Sadr did not take such a drastic decision only to withdraw later.
There are certain political factions who will surely be adversely affected by Sadr’s decision, but I do not think their pleas for him to reconsider his position would work,
The decision, in my opinion, does not reflect disappointment on a personal level. It shows that Sadr and his millions of followers are extremely unhappy with the status quo in the country, which has remained the same and is leaning more and more towards dictatorship as evidenced by some hegemonic practices and rampant corruption.
Undoubtedly, the decision will influence the Iraqi political scene to a great extent and probably in a decisive way.
The decision of such magnitude cannot be naively interpreted as a move by Sadr to leave the political process through the door and jump on it through the window.
Sadr was very clear in his decision that he and his group can no longer work with the same personalities and factions ruling the country.
The era after Sadr’s decision to retire from political life will not be the same as the era before it.
Sadr’s political faction is more immersed in the conscience of the Iraqi people than any other group.
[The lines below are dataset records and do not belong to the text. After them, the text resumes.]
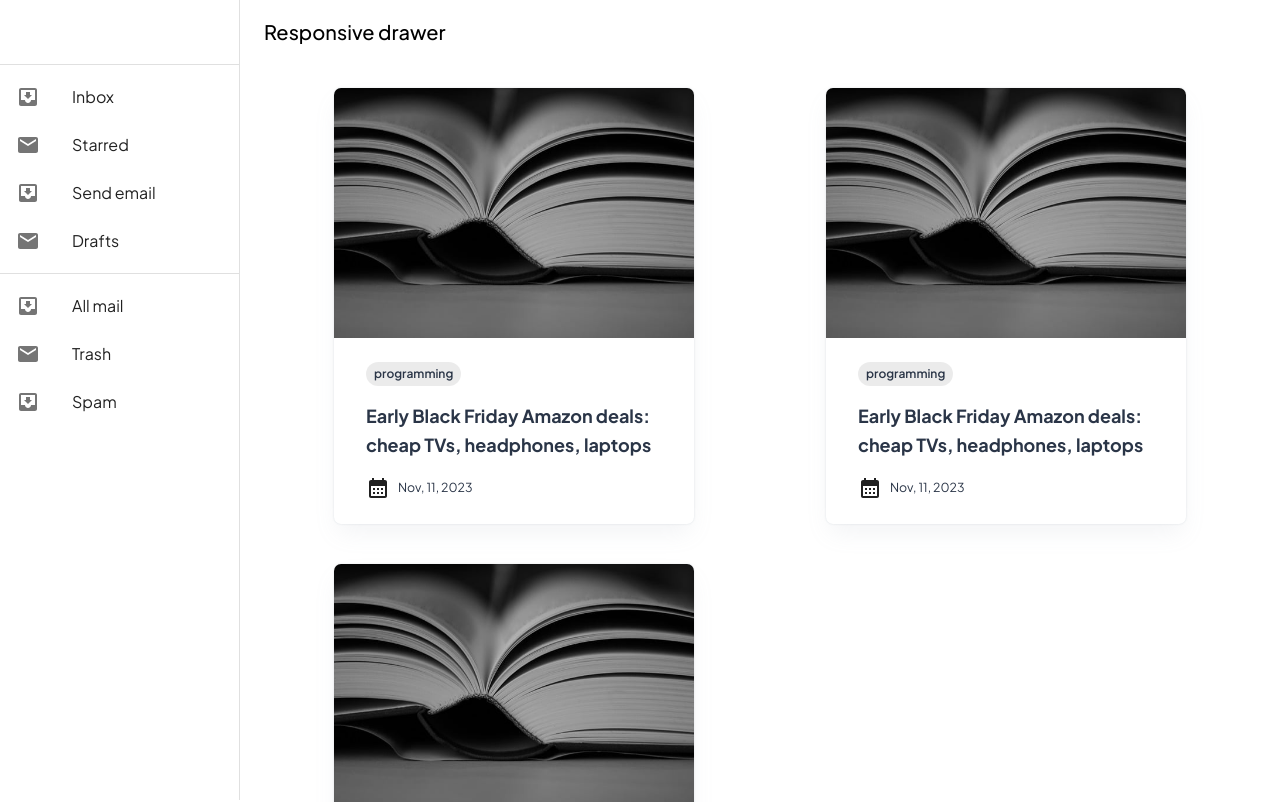
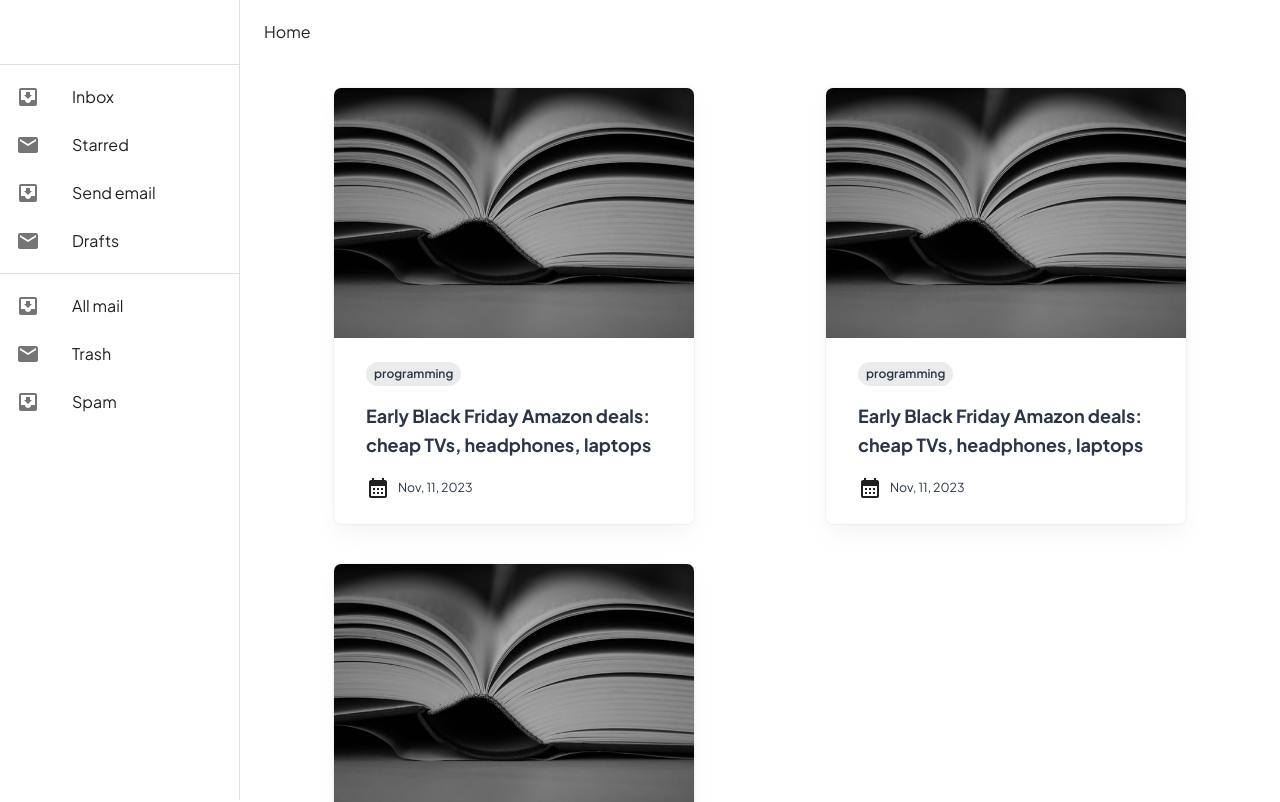
Before and after one commit to BijianWu/blog, a React (Create React App) app: page / in a window 1280 px wide. Shown: the top 802 px of the page. Built offline with nearby package versions, Linux system fonts and the light colour scheme.

Commit message:
chore: add breadcrumbs on the default header

```diff
--- a/src/components/Layout.jsx
+++ b/src/components/Layout.jsx
@@ -1,9 +1,10 @@
-import { AppBar, Box, Container, CssBaseline, Divider, Drawer, IconButton, List, ListItem, ListItemButton, ListItemIcon, ListItemText, Toolbar, Typography } from "@mui/material";
+import { AppBar, Box, Breadcrumbs, Container, CssBaseline, Divider, Drawer, IconButton, List, ListItem, ListItemButton, ListItemIcon, ListItemText, Toolbar, Typography } from "@mui/material";
 import { useState } from "react";
-import { Outlet } from "react-router-dom";
+import { Link, Outlet } from "react-router-dom";
 import InboxIcon from '@mui/icons-material/MoveToInbox';
 import MailIcon from '@mui/icons-material/Mail';
 import MenuIcon from '@mui/icons-material/Menu';
+import NavigateNextIcon from '@mui/icons-material/NavigateNext';
 
 const drawerWidth = 240;
 
@@ -46,8 +47,29 @@ export default function Layout(props){
         </List>
       </div>
     );
+    function handleClick(event) {
+        event.preventDefault();
+        console.info('You clicked a breadcrumb.');
+      }
 
     const container = window !== undefined ? () => window().document.body : undefined;
+    const breadcrumbs = [
+        // <Link underline="hover" key="1" color="inherit" href="/" onClick={handleClick}>
+        //   MUI
+        // </Link>,
+        // <Link
+        //   underline="hover"
+        //   key="2"
+        //   color="inherit"
+        //   href="/material-ui/getting-started/installation/"
+        //   onClick={handleClick}
+        // >
+        //   Core
+        // </Link>,
+        <Typography key="3" color="text.primary">
+          Home
+        </Typography>,
+      ];
 
     return <>
         <Box sx={{ display: 'flex' }}>
@@ -71,9 +93,16 @@ export default function Layout(props){
             >
                 <MenuIcon />
             </IconButton>
-          <Typography color={"black"} variant="h6" noWrap component="div">
+            {/* <Typography color={"black"} variant="h6" noWrap component="div">
                 Responsive drawer
-          </Typography>
+            </Typography> */}
+
+            <Breadcrumbs
+                separator={<NavigateNextIcon fontSize="small" />}
+                aria-label="breadcrumb"
+            >
+                {breadcrumbs}
+            </Breadcrumbs>
             </Toolbar>
         </AppBar>
         <Box
```
Lines whose indentation alone changed are shown as unchanged.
He cannot as the head of a popular movement ride a political wave for certain personal or factional gains. He also cannot become the ‘lackey’ of any foreign power or intelligence agency.
Those who are pleading with Sadr to reconsider his position do so not because they are concerned for the cleric’s standing and political influence. They fear for their own positions because without him on their side they will be exposed and easily beaten.